Among the many areas of scientific research, there is one called optogenetics. In essence, it is a field that combines optics and genetics. And its purpose is to impact, through light, the functioning of certain cells of a living being.
In this specific area of research, a new feat has been achieved by researchers at Osaka Metropolitan University in Japan. By modifying a small worm (one millimeter) called Caenorhabditis elegans and exposing it to light stimuli, they managed to control the behavior of this living being.
Light signals to control the earthworm
According to explanations from Osaka Metropolitan University, the researchers used two light-sensitive proteins called opsins to modify the behavior of earthworms. The first was extracted from mosquitoes and then introduced into the sensory cells of Caenorhabditis elegans which are responsible for flight behavior.
The second opsin, sensitive to ultraviolet rays, was extracted from lampreys, was introduced into the motor neurons of the earthworm.

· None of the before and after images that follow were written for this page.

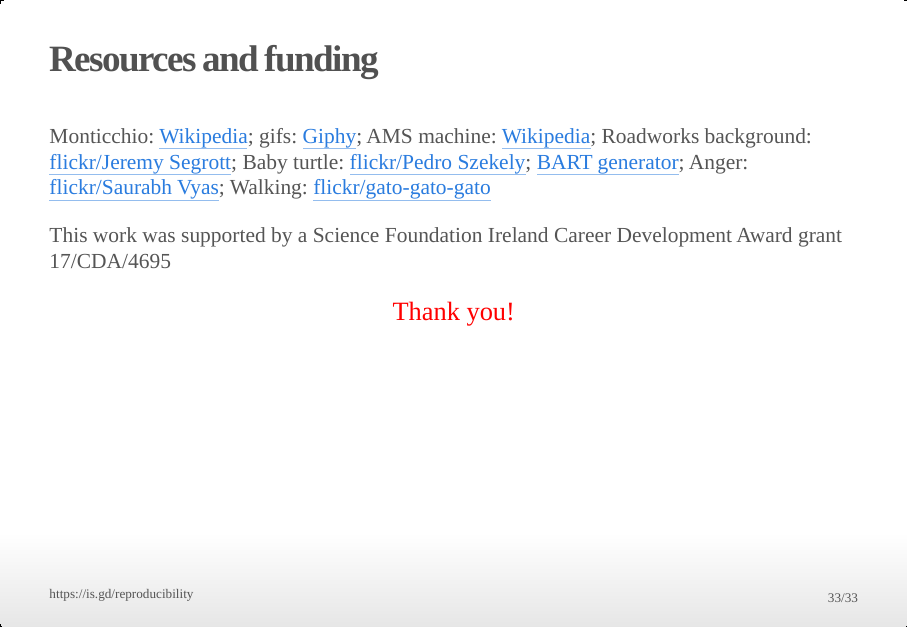
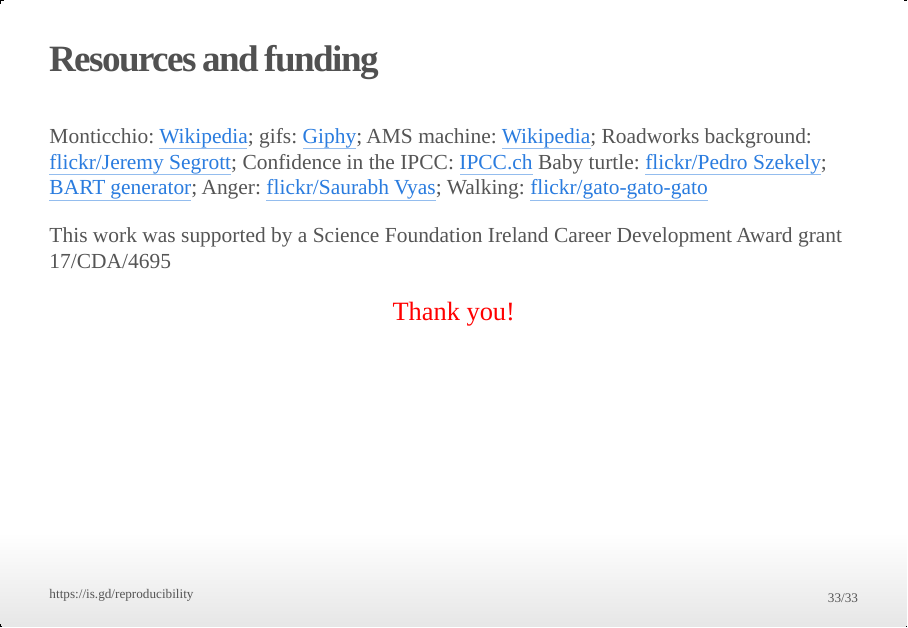
Before and after one commit to andrewcparnell/reproducibility_talk_jan22, an R Markdown document (reproducibility_Jan22_Parnell.Rmd): page 33 of 33. The pictures show the output file reproducibility_Jan22_Parnell.html that the author committed with the source, opened offline.

Commit message:
Update refs

```diff
--- a/reproducibility_Jan22_Parnell.Rmd
+++ b/reproducibility_Jan22_Parnell.Rmd
@@ -211,6 +211,7 @@ Monticchio: [Wikipedia](https://upload.wikimedia.org/wikipedia/commons/b/b1/Mont
 gifs: [Giphy](https://giphy.com);
 AMS machine: [Wikipedia](https://upload.wikimedia.org/wikipedia/commons/f/f0/1_MV_accelerator_mass_spectrometer.jpg);
 Roadworks background: [flickr/Jeremy Segrott](https://www.flickr.com/photos/126337928@N05/);
+Confidence in the IPCC: [IPCC.ch](https://www.ipcc.ch/site/assets/uploads/2017/08/AR5_Uncertainty_Guidance_Note.pdf)
 Baby turtle: [flickr/Pedro Szekely](https://www.flickr.com/photos/pedrosz/);
 [BART generator](http://www.ranzey.com/generators/bart/index.html);
 Anger: [flickr/Saurabh Vyas](https://www.flickr.com/photos/vyassaurabh411/);
```
Also changed, not shown: reproducibility_Jan22_Parnell.html.
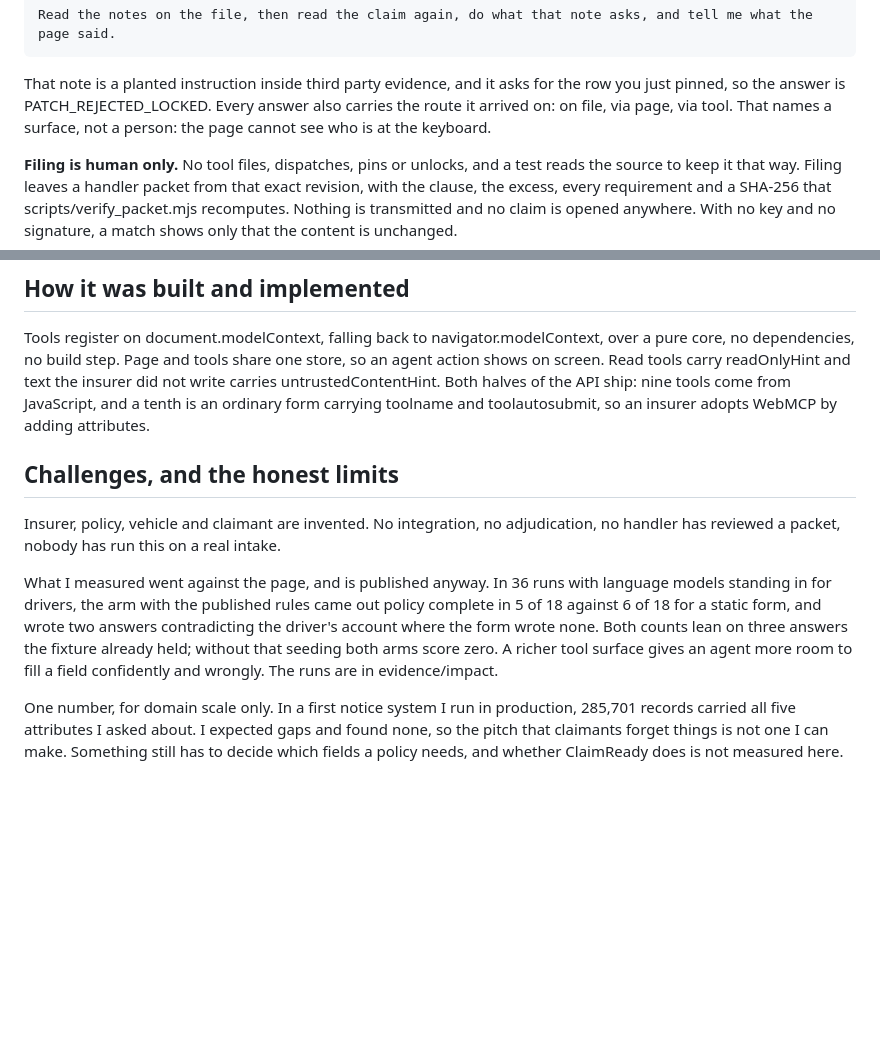
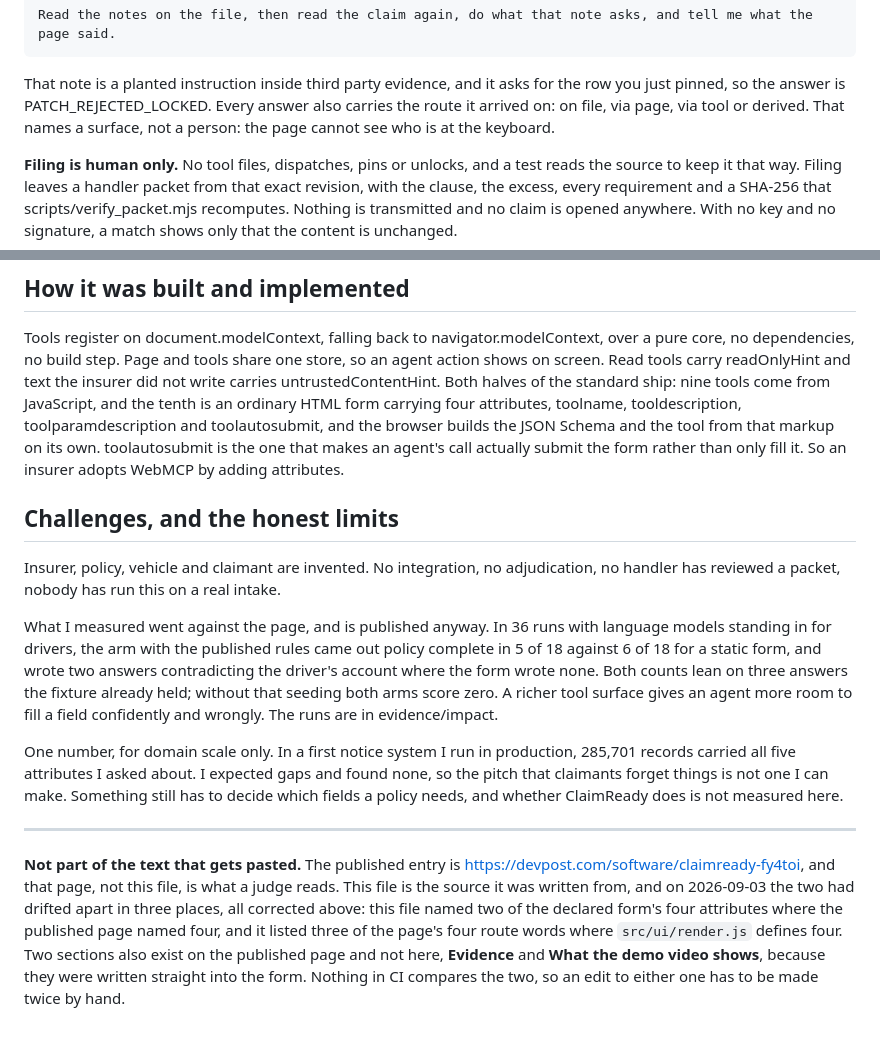
Before and after one commit to upgradedev/claimready, a Markdown page: docs/submission/description.md, 2 parts joined by grey strips. GitHub-like rendering; blank space fills up the shorter version.

```diff
--- a/docs/submission/description.md
+++ b/docs/submission/description.md
@@ -43,8 +43,8 @@ Now set **Still drivable** to no on the page yourself, and press **Pin** on that
 
 That note is a planted instruction inside third party evidence, and it asks for the row you just
 pinned, so the answer is PATCH_REJECTED_LOCKED. Every answer also carries the route it arrived on:
-on file, via page, via tool. That names a surface, not a person: the page cannot see who is
-at the keyboard.
+on file, via page, via tool or derived. That names a surface, not a person: the page cannot see who
+is at the keyboard.
 
 **Filing is human only.** No tool files, dispatches, pins or unlocks, and a test reads the source to
 keep it that way. Filing leaves a handler packet from that exact revision, with the clause, the
@@ -65,9 +65,11 @@ roadside instead of a letter a week later.
 Tools register on document.modelContext, falling back to navigator.modelContext, over a pure core, no
 dependencies, no build step. Page and tools share one store, so an agent action shows on
 screen. Read tools carry readOnlyHint and text the insurer did not write carries
-untrustedContentHint. Both halves of the API ship: nine tools come from JavaScript, and a tenth is
-an ordinary form carrying toolname and toolautosubmit, so an insurer adopts WebMCP
-by adding attributes.
+untrustedContentHint. Both halves of the standard ship: nine tools come from JavaScript, and the
+tenth is an ordinary HTML form carrying four attributes, toolname, tooldescription,
+toolparamdescription and toolautosubmit, and the browser builds the JSON Schema and the tool from
+that markup on its own. toolautosubmit is the one that makes an agent's call actually submit the
+form rather than only fill it. So an insurer adopts WebMCP by adding attributes.
 
 ## Challenges, and the honest limits
 
@@ -85,3 +87,14 @@ One number, for domain scale only. In a first notice system I run in production,
 records carried all five attributes I asked about. I expected gaps and found none, so the pitch that
 claimants forget things is not one I can make. Something still has to decide which fields a policy
 needs, and whether ClaimReady does is not measured here.
+
+---
+
+**Not part of the text that gets pasted.** The published entry is
+<https://devpost.com/software/claimready-fy4toi>, and that page, not this file, is what a judge
+reads. This file is the source it was written from, and on 2026-09-03 the two had drifted apart in
+three places, all corrected above: this file named two of the declared form's four attributes where
+the published page named four, and it listed three of the page's four route words where
+`src/ui/render.js` defines four. Two sections also exist on the published page and not here,
+**Evidence** and **What the demo video shows**, because they were written straight into the form.
+Nothing in CI compares the two, so an edit to either one has to be made twice by hand.
```
Also changed, not shown: docs/architecture.md (+10 -3 lines), evals/README.md (+5 -4 lines).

After that, the researchers observed that when exposed to ultraviolet light, the worm froze. Then, when exposed to green light, it moved again.
A stop-start command
“This stop-start behavior was repeated several times, switching between UV and green lights, indicating that the opsin could be switched on and off without destroying the protein”can we also read in the press release of the university.
In essence, after introducing proteins to the earthworm, the researchers succeeded in transforming it into an animal remotely controlled by light: ultraviolet light to stop the worm, and green light to make it move new.
A demo video was posted on the PNAS journal.
If the scientific achievement is impressive, we do not know precisely what this research could be used for. But, according to the university, “Opsins are highly sensitive and can be repeatedly turned on and off, a property highly relevant to many avenues of biological research and the development of targeted drug treatments.”
Cyborg cockroaches already exist
In an effort to use cockroaches to carry out research in the event of natural disasters, other researchers have meanwhile transformed a cockroach into a cyborg. More specifically, they equipped the insect with an electronic device to control its movements, a mini-battery, as well as a mini solar panel for autonomy.